A senior exam board figure has resigned over the shifting of English GCSE grade boundaries which left thousands of pupils with lower grades than expected.
Stephen McKenzie quit the exam board AQA on Wednesday after 16 years as a GCSE English moderator.
In his resignation letter Mr McKenzie said the grade boundary shift was "the worst decision ever made by AQA".
He told BBC News: "I could not go on working for them - to be frank AQA English has fallen apart."
Mr McKenzie's resignation came as the exam boards and the exam regulator Ofqual were given more time to consider a legal challenge from teaching unions, schools and local authorities asking them to regrade English GCSE papers.
The alliance has written formally to Ofqual and the exam boards AQA and Edexcel challenging the refusal to regrade GCSE English papers in England. They are threatening to seek a judicial review after thousands of pupils scored lower-than-expected results when grade boundaries were raised midway through the year.
Ofqual has held an inquiry into the problems but stands by the gradings despite complaints that pupils who sat the papers in January got higher grades than those who sat them in June.
In his resignation letter Mr McKenzie called the handling of the affair "morally repugnant" and "disingenuous".
He said that claims that teachers had marked controlled assessments too generously were based on "paltry evidence" and called the moderation of the qualification "poor, stressed and chaotic".
He added that AQA had reneged on guidance to schools about the standard needed to achieve a C grade and said that this had hit the most vulnerable part of the student population hardest.
"We have in this whole sorry business the classic social disaster scenario; mismanagement succeeded by chaos, hurt innocents succeeded by collusion between official bodies to suppress the reality of the disaster.
"The various AQA English specifications have as their spine texts - To Kill a Mockingbird, Of Mice and Men, The Crucible, An Inspector Calls - where ordinary but principled people stand up for social justice at whatever cost.
"If I see anyone at AQA English do this any time soon, I will reconsider my decision not to work for them. Otherwise I mourn the passing of a once fine institution."
In his letter Mr McKenzie quotes emails from a senior English assessor at AQA who states that the changes to grade boundaries between January and June did "massive damage" and "instantly hit the most vulnerable" pupils.
In particular the assessor's emails focus on the raising of the grade C boundary on the lower tier English exam paper by 10 marks between January and June.
Mr McKenzie, vice principal of Morley Academy in Leeds, says this paper is marketed at the students who would have had to work the hardest to achieve a C or better and who needed the grade to enter apprenticeships, employment or further education.

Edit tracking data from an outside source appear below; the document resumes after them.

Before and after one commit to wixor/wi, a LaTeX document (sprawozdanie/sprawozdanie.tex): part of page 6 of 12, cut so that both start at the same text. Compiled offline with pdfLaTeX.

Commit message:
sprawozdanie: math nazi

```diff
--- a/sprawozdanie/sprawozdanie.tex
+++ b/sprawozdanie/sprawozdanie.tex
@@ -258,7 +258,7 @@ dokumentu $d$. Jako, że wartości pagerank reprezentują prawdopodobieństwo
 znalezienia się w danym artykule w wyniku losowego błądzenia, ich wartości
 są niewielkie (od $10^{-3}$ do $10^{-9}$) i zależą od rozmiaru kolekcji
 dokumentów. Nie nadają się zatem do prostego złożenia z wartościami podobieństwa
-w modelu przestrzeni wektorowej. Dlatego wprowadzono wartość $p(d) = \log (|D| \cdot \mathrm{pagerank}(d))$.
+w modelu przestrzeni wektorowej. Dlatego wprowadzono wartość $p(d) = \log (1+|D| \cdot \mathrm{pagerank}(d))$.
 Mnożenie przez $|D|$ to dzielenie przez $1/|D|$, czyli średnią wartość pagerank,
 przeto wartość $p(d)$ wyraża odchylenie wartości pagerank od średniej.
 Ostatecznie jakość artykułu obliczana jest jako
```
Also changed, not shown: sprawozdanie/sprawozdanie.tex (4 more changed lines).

Earlier this month letters between another exam board, Edexcel and the regulator Ofqual, were leaked to the Times Educational Supplement. These showed that Ofqual ordered the board to make grade boundary changes against its will just two weeks before the results were published.

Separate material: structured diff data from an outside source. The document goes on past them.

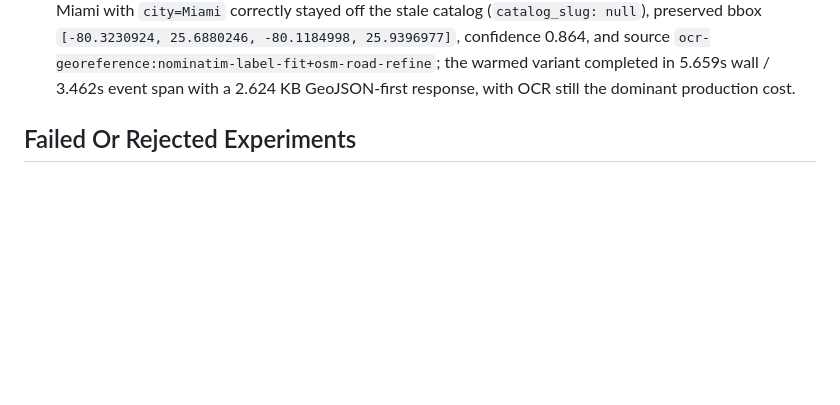
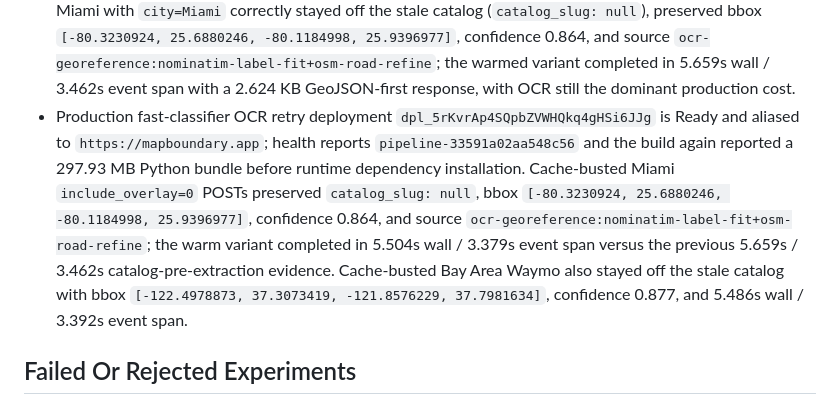
Before and after one commit to EthanMcKanna/map-boundary-builder, a Markdown page: benchmarks/latency-rd-notes.md, the part around the change. Rendered like a GitHub page; blank space fills up the shorter version.

Commit message:
Record fast classifier production evidence

```diff
--- a/benchmarks/latency-rd-notes.md
+++ b/benchmarks/latency-rd-notes.md
@@ -1229,6 +1229,18 @@ to OCR/georeference rather than returning an outdated fast-path polygon.
   `ocr-georeference:nominatim-label-fit+osm-road-refine`; the warmed variant
   completed in 5.659s wall / 3.462s event span with a 2.624 KB GeoJSON-first
   response, with OCR still the dominant production cost.
+- Production fast-classifier OCR retry deployment `dpl_5rKvrAp4SQpbZVWHQkq4gHSi6JJg`
+  is Ready and aliased to `https://mapboundary.app`; health reports
+  `pipeline-33591a02aa548c56` and the build again reported a 297.93 MB Python
+  bundle before runtime dependency installation. Cache-busted Miami
+  `include_overlay=0` POSTs preserved `catalog_slug: null`, bbox
+  `[-80.3230924, 25.6880246, -80.1184998, 25.9396977]`, confidence 0.864, and
+  source `ocr-georeference:nominatim-label-fit+osm-road-refine`; the warm
+  variant completed in 5.504s wall / 3.379s event span versus the previous
+  5.659s / 3.462s catalog-pre-extraction evidence. Cache-busted Bay Area Waymo
+  also stayed off the stale catalog with bbox `[-122.4978873, 37.3073419,
+  -121.8576229, 37.7981634]`, confidence 0.877, and 5.486s wall / 3.392s event
+  span.
 
 ## Failed Or Rejected Experiments
 
```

The TES says the Mr McKenzie's resignation letter and the emails reveal "that assessors from AQA, the board with the biggest market share in GCSE English, were just as concerned as their Edexcel counterparts about the grading changes".
Brian Lightman, of the Association of School and College Leaders, said: "This is another example of the overwhelming evidence for regrading these exams as a matter of urgency in the interests of fairness."
AQA said it was unable to comment because of pending legal action over GCSE English.